**To do**
Lines with the word "empty" in them are the ones to copy from the records.

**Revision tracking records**
· · · · · · ·
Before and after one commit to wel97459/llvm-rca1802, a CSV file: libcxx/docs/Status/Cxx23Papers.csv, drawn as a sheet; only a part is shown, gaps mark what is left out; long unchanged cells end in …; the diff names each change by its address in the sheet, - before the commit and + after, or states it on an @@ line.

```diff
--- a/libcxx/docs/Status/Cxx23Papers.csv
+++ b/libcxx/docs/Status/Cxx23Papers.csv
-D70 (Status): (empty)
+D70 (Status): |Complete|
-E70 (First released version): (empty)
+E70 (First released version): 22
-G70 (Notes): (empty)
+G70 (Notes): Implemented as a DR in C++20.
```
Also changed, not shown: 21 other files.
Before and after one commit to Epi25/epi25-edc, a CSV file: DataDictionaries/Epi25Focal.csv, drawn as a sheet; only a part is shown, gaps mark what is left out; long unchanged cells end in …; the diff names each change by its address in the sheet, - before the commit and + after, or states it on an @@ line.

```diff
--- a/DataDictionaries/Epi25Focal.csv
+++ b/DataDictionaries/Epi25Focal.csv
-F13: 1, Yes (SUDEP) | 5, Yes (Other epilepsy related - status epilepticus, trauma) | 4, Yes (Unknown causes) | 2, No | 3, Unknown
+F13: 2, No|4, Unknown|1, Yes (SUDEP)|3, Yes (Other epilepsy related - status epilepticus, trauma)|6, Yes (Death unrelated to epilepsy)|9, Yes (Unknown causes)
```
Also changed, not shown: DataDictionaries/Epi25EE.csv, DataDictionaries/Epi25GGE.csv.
· · · · · · ·
**Answer to this task**
-D70 (Status): (empty)
-E70 (First released version): (empty)
-G70 (Notes): (empty)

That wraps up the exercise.